Universal, or a single, integrated soil mixture for sale is most common. Different manufacturers name it differently - from just “ground” to brand names. Such soil is suitable for different groups of plants, it is considered "average" in its characteristics. Unpretentious and not too demanding indoor cultures will happily settle in it.
Special substrates are soil mixtures that are designed and selected specifically for a particular type, species or family of plants. Narrow specialization is their distinguishing feature. Special substrates differ in structure, lightness, friability, additional additives like pine bark or sphagnum, in acidity, degree of nutrition. They are always better than universal, since they really satisfy all the individual needs of indoor crops. The type of substrate is selected according to individual instructions in the characteristics of the plants themselves.
The main special types of substrate are:
soil mixtures for decorative flowering or decorative deciduous crops;
substrates for cacti and succulents;
substrates for palm trees (sometimes separate soil mixtures for yucca, dracaena);
soil for citrus, jasmine, tubular;
soil for growing indoor roses;
soil for violets.
Moreover, usually any highly specialized soil is suitable for plants that are similar in requirements to the species declared in the name. So, the soil for violets is suitable for all Gesnerievs, for dracaena or yucca - also for hibiscus, arrowroot - for ferns and calathea, gardenia - for all Marens, gloxinia - for begonias and vice versa, azalea - for camellias, and roses - for chrysanthemums , carnations and gerberas. Special substrates for cyclamens - an ideal soil for growing any primroses. But orchid soil is a highly specialized soil only for orchids.
For each producer, the composition and individual characteristics of the soil for seemingly identical plants often differ.
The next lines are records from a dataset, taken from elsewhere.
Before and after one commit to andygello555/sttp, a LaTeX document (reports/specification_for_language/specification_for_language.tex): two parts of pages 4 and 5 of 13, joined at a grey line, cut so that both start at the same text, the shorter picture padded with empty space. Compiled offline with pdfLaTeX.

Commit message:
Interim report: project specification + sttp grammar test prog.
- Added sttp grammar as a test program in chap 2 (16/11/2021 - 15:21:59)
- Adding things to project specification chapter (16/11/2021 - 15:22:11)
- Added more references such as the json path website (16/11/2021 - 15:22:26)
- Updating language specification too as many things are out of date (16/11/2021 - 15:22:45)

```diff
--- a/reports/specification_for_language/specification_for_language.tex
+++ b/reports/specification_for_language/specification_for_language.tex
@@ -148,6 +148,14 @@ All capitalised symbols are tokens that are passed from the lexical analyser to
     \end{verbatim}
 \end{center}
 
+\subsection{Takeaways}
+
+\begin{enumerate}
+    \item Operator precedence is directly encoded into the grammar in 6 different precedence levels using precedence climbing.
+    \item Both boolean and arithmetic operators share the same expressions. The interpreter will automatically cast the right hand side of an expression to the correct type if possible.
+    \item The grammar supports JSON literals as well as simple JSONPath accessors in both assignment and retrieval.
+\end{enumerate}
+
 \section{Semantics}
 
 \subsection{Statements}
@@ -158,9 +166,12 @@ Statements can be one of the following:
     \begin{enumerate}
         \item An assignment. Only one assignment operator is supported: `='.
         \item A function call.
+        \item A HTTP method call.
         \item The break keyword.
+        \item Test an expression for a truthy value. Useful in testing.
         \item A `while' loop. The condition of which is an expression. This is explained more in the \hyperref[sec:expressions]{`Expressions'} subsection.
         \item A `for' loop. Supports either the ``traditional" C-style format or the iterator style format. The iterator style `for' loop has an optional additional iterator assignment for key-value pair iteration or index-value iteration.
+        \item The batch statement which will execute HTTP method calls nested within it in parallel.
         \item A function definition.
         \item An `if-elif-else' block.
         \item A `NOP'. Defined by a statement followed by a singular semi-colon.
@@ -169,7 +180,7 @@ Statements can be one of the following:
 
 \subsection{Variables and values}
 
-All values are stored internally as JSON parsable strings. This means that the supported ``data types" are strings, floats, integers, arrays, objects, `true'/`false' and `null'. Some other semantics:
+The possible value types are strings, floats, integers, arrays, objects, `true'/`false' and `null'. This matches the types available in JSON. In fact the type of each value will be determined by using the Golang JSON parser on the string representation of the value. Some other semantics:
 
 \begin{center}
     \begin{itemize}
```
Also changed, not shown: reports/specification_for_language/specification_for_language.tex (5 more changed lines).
In addition to the two main types of soil, peat-and-mortar mixtures for planting and propagation of plants are also on sale, which can also be used for cuttings, as well as various artificial substrates, including soil based on coconut fiber.